**WORK TO COMPLETE**: Give the entries again, word for word.

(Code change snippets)

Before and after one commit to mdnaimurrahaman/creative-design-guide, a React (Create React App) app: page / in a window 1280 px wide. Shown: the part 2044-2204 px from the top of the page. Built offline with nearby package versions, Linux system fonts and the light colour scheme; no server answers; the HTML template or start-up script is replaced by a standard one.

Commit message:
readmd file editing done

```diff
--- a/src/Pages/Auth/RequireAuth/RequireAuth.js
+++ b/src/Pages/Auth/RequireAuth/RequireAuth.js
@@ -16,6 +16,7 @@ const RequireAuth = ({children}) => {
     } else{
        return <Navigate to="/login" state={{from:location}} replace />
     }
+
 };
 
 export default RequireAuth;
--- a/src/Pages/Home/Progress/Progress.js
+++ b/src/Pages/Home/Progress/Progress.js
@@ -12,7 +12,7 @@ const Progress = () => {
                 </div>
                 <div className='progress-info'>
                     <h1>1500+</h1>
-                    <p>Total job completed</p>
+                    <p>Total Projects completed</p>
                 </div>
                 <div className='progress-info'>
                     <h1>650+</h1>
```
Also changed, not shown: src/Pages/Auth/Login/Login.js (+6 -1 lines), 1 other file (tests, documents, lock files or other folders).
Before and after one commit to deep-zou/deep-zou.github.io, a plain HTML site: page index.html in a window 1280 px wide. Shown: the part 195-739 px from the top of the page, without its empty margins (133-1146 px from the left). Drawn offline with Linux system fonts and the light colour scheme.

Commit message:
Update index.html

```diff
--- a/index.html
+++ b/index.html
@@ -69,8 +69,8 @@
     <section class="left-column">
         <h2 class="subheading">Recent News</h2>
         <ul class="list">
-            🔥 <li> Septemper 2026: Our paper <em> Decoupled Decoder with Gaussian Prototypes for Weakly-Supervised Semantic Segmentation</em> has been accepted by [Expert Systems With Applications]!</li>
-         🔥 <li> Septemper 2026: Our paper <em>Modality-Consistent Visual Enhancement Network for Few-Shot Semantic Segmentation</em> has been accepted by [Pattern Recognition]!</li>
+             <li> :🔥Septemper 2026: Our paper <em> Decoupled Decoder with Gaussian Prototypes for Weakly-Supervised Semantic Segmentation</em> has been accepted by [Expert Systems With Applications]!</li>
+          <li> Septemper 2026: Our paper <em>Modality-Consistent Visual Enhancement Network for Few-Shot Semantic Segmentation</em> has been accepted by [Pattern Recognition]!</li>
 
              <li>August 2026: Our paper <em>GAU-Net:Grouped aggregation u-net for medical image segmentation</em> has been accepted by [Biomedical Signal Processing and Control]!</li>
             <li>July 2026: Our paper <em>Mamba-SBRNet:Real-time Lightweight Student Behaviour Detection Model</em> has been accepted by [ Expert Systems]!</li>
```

**WRITTEN REPLY**:
Before and after one commit to mdnaimurrahaman/creative-design-guide, a React (Create React App) app: page / in a window 1280 px wide. Shown: the part 2044-2204 px from the top of the page. Built offline with nearby package versions, Linux system fonts and the light colour scheme; no server answers; the HTML template or start-up script is replaced by a standard one.

Commit message:
readmd file editing done

```diff
--- a/src/Pages/Auth/RequireAuth/RequireAuth.js
+++ b/src/Pages/Auth/RequireAuth/RequireAuth.js
@@ -16,6 +16,7 @@ const RequireAuth = ({children}) => {
     } else{
        return <Navigate to="/login" state={{from:location}} replace />
     }
+
 };
 
 export default RequireAuth;
--- a/src/Pages/Home/Progress/Progress.js
+++ b/src/Pages/Home/Progress/Progress.js
@@ -12,7 +12,7 @@ const Progress = () => {
                 </div>
                 <div className='progress-info'>
                     <h1>1500+</h1>
-                    <p>Total job completed</p>
+                    <p>Total Projects completed</p>
                 </div>
                 <div className='progress-info'>
                     <h1>650+</h1>
```
Also changed, not shown: src/Pages/Auth/Login/Login.js (+6 -1 lines), 1 other file (tests, documents, lock files or other folders).
Before and after one commit to deep-zou/deep-zou.github.io, a plain HTML site: page index.html in a window 1280 px wide. Shown: the part 195-739 px from the top of the page, without its empty margins (133-1146 px from the left). Drawn offline with Linux system fonts and the light colour scheme.

Commit message:
Update index.html

```diff
--- a/index.html
+++ b/index.html
@@ -69,8 +69,8 @@
     <section class="left-column">
         <h2 class="subheading">Recent News</h2>
         <ul class="list">
-            🔥 <li> Septemper 2026: Our paper <em> Decoupled Decoder with Gaussian Prototypes for Weakly-Supervised Semantic Segmentation</em> has been accepted by [Expert Systems With Applications]!</li>
-         🔥 <li> Septemper 2026: Our paper <em>Modality-Consistent Visual Enhancement Network for Few-Shot Semantic Segmentation</em> has been accepted by [Pattern Recognition]!</li>
+             <li> :🔥Septemper 2026: Our paper <em> Decoupled Decoder with Gaussian Prototypes for Weakly-Supervised Semantic Segmentation</em> has been accepted by [Expert Systems With Applications]!</li>
+          <li> Septemper 2026: Our paper <em>Modality-Consistent Visual Enhancement Network for Few-Shot Semantic Segmentation</em> has been accepted by [Pattern Recognition]!</li>
 
              <li>August 2026: Our paper <em>GAU-Net:Grouped aggregation u-net for medical image segmentation</em> has been accepted by [Biomedical Signal Processing and Control]!</li>
             <li>July 2026: Our paper <em>Mamba-SBRNet:Real-time Lightweight Student Behaviour Detection Model</em> has been accepted by [ Expert Systems]!</li>
```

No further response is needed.